Prime Minister Stephen Harper and his ministers have consistently argued that the Kyoto Protocol was seriously flawed and that the next global agreement must include all developing nations if it is to be effective.
Environment Minister Jim Prentice was quoted this week saying he’s not optimistic that such a deal can be completed in December at a United Nations conference in Copenhagen.
“I have to take a realistic view that, given the amount of work that remains to be done, we’re running out of time,” Prentice told the Globe and Mail.
Fifty-six per cent of the more than 1,000 Canadians surveyed by Harris-Decima didn’t believe Canada’s approach to climate change is ambitious enough or aggressive enough, with 34 per cent saying it was about right and seven per cent saying it was too ambitious.
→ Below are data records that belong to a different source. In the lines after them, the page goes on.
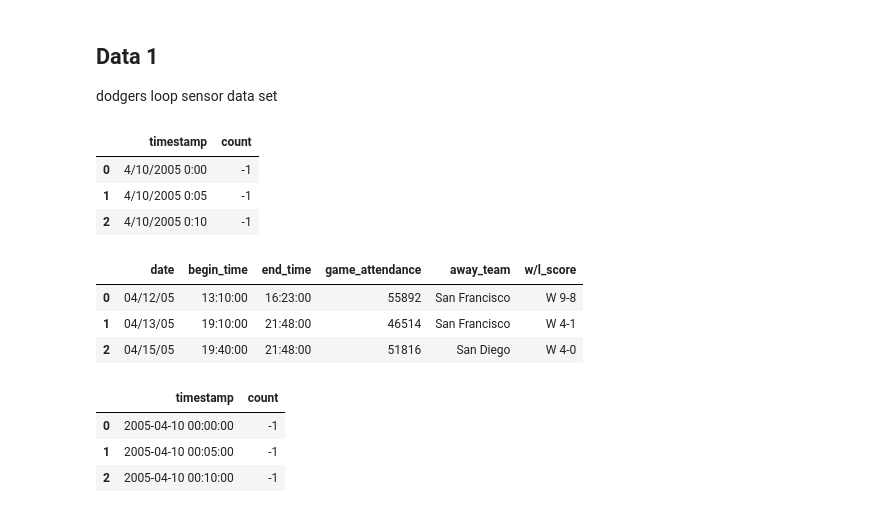
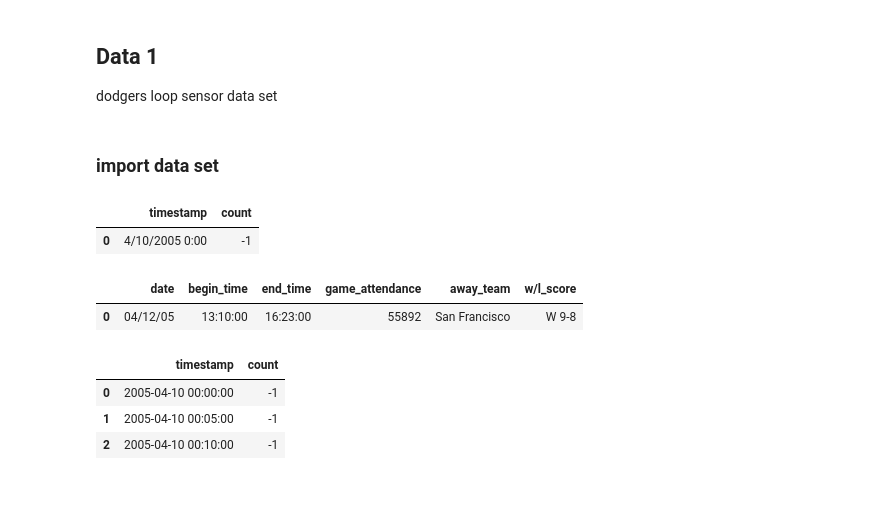
Before and after one commit to widosenoatri/DSLab2, a Jupyter notebook: preprocessing.ipynb, the cells around one changed output. Drawn from its saved outputs; the diff is of its cells as text; code cells hidden in the pictures.

```diff
--- a/preprocessing.ipynb
+++ b/preprocessing.ipynb
@@ -5,25 +5,23 @@ import pandas as pd
 # %% [markdown]
 ## Data 1
 dodgers loop sensor data set
+# %% [markdown]
+### import data set
 # %%
 data_1_a = pd.read_csv(r'data\dodgers+loop+sensor\Dodgers.data', sep=',', engine='python', header=None)
 data_1_b = pd.read_csv(r'data\dodgers+loop+sensor\Dodgers.events', sep=',', engine='python', header=None, encoding='windows-1252')
 # %%
 data_1_a.columns = ['timestamp', 'count']
-data_1_a.head(3)
+data_1_a.head(1)
 # %% [output]
 |  | timestamp | count |
 | 0 | 4/10/2005 0:00 | -1 |
-| 1 | 4/10/2005 0:05 | -1 |
-| 2 | 4/10/2005 0:10 | -1 |
 # %%
 data_1_b.columns = ['date', 'begin_time', 'end_time', 'game_attendance', 'away_team', 'w/l_score']
-data_1_b.head(3)
+data_1_b.head(1)
 # %% [output]
 |  | date | begin_time | end_time | game_attendance | away_team | w/l_score |
 | 0 | 04/12/05 | 13:10:00 | 16:23:00 | 55892 | San Francisco | W 9-8 |
-| 1 | 04/13/05 | 19:10:00 | 21:48:00 | 46514 | San Francisco | W 4-1 |
-| 2 | 04/15/05 | 19:40:00 | 21:48:00 | 51816 | San Diego | W 4-0 |
 # %%
 data_1_a['timestamp'] = pd.to_datetime(data_1_a['timestamp'], format="mixed")
 # %%
```
Also changed, not shown: parts of 15 cells of this notebook.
Pollster Doug Anderson suggested Friday the Conservative climate-change argument has been heard by Canadians, and rejected.
“I think (the poll) is Canadians trying to send a message themselves,” Anderson said in an interview.
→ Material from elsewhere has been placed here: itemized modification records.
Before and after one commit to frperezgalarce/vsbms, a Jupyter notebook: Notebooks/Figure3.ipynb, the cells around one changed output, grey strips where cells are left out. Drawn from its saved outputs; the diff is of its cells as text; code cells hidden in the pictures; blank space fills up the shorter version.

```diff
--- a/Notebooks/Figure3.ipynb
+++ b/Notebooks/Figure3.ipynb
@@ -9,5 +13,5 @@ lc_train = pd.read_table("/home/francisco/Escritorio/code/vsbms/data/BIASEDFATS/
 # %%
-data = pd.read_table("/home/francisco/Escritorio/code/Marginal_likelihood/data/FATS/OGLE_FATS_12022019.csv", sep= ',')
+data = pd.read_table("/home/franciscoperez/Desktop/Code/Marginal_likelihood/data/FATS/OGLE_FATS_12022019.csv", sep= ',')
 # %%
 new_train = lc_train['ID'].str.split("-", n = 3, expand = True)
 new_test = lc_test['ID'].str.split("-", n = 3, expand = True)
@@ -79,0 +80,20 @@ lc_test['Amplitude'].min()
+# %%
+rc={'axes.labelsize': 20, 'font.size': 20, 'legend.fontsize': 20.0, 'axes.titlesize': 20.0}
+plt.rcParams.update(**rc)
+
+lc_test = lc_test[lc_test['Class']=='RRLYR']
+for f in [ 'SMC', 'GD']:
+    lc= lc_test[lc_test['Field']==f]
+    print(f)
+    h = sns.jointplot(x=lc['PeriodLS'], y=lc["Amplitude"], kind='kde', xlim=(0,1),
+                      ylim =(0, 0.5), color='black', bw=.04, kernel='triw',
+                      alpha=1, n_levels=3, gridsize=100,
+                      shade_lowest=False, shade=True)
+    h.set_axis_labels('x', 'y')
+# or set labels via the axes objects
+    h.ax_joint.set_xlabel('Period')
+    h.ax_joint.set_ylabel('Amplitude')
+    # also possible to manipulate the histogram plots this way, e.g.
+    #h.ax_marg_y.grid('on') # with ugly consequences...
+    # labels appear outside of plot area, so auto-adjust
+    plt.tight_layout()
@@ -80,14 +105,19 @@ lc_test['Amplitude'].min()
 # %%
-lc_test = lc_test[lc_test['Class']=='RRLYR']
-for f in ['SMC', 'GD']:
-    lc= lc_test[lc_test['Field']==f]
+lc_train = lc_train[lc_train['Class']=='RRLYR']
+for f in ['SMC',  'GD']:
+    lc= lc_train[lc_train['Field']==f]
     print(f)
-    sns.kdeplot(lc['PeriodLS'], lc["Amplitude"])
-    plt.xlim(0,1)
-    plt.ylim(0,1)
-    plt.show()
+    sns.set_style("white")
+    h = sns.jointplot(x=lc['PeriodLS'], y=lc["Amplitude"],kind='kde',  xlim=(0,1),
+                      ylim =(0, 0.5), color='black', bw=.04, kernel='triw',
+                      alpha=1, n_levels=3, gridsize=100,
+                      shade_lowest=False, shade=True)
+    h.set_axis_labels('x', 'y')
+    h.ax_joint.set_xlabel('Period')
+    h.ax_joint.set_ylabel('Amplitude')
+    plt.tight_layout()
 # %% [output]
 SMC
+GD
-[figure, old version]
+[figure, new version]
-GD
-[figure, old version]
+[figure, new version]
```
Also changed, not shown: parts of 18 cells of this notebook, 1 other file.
Almost three-quarters of respondents said the current focus on the environment is not going far enough.
Environmental polls have been influenced by strong emotions for years now, said Anderson: “One of the emotions we hear from people is that this is such a serious issue that we really want to see action.”
That emotion, added the pollster, can drive opinion responses that “aren’t totally rational.”
Canada, the United States and Australia are among developed nations who want to ensure the next climate-change treaty leverages global buy-in — and a global effort is broadly endorsed by Canadians, Anderson argues.
But the poll found that a strong majority of respondents in every region except Alberta endorsed the notion of developed countries doing more, rather than waiting to commit “until fast-growing countries like India and China do the same.”
Albertans were evenly split on the question, while self-identified Conservative supporters only marginally favoured early Canadian action.
In terms of influencing government support, Anderson said the environment remains high on Canadians’ priority list but has been superseded by economic concerns.
“Right now I don’t think environment is the issue that necessarily makes (voters) say ‘that’s why I think these people should be running the place.”’
He doesn’t see the Dec. 7-18 Copenhagen summit as a make-or-break time for the Harper government. “I think Copenhagen is probably going to refocus attention,” said the pollster.
The telephone survey, conducted Oct. 15-19, has a margin of error of plus or minus 3.1 percentage points, 19 times in 20.